Say that you have 3 servers, all of them running the full Splunk installation (i.e. not forwarders). You configure two of them to listen for incoming traffic, these will be your 'indexers'. The third will be your 'search head', i.e. where you log in and perform your searches.
From the Manager page on the Search head, you configure the indexers to be your 'search peers'. This means that when you perform a search on the Search head, the query will be sent to the peers, and they return the results to the Search head, where they are presented as graphs, lists, tables etc.
If you work with Splunk Forwarders to get data in, you configure these to loadbalance between the indexers, so that the log data gets evenly distributed across your indexers. Load balancing is the default behaviour of Forwarders - you just need to define more than one destination indexer in your Forwarder configuration.
This is a slightly simplified version of the setup, and it's not that very different compared to clusters. What cluster add is that data is replicated between indexers, so that if one of them goes down, the data is still available.
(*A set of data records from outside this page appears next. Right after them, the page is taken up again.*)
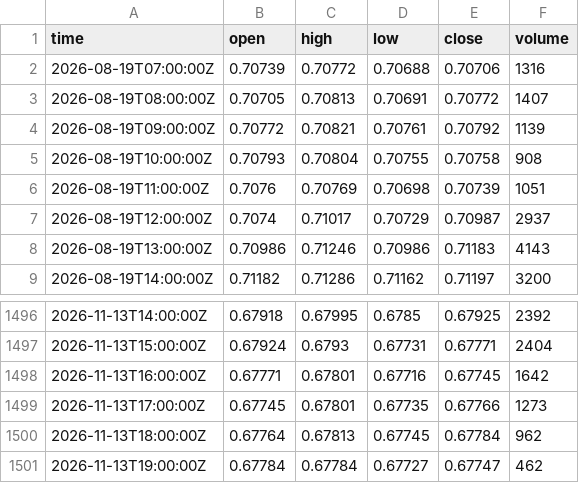
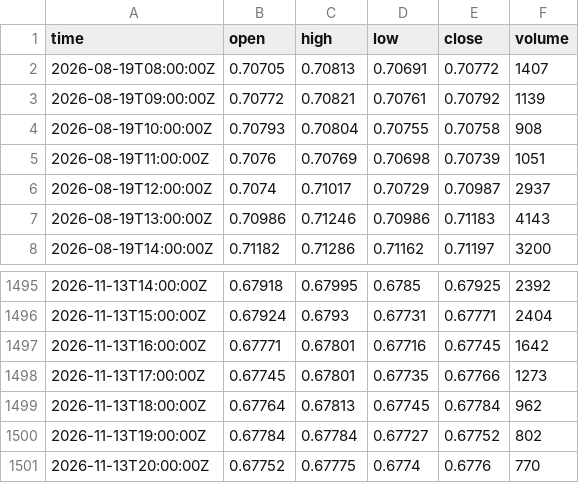
Before and after one commit to mintandmos-cell/tradinglab, a CSV file: data/exness/recent/AUDUSD_H1.csv, drawn as a sheet; only a part is shown, gaps mark what is left out.

Commit message:
pc: recent Exness bars [skip ci]

```diff
--- a/data/exness/recent/AUDUSD_H1.csv
+++ b/data/exness/recent/AUDUSD_H1.csv
@@ -1,3 +1,2 @@
 time,open,high,low,close,volume
-2026-08-19T07:00:00Z,0.70739,0.70772,0.70688,0.70706,1316
 2026-08-19T08:00:00Z,0.70705,0.70813,0.70691,0.70772,1407
@@ -1500,2 +1499,3 @@ time,open,high,low,close,volume
 2026-11-13T18:00:00Z,0.67764,0.67813,0.67745,0.67784,962
-2026-11-13T19:00:00Z,0.67784,0.67784,0.67727,0.67747,462
+2026-11-13T19:00:00Z,0.67784,0.67784,0.67727,0.67752,802
+2026-11-13T20:00:00Z,0.67752,0.67775,0.6774,0.6776,770
```
Also changed, not shown: data/exness/recent/AUDJPY_H1.csv, data/exness/recent/HK50_H1.csv, 36 other files.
With a non-clustered distributed setup, if an indexer goes offline, the data stored there will be unavailable until it is back up again.
You should probably read up a little on the docs, and this is a good place to start;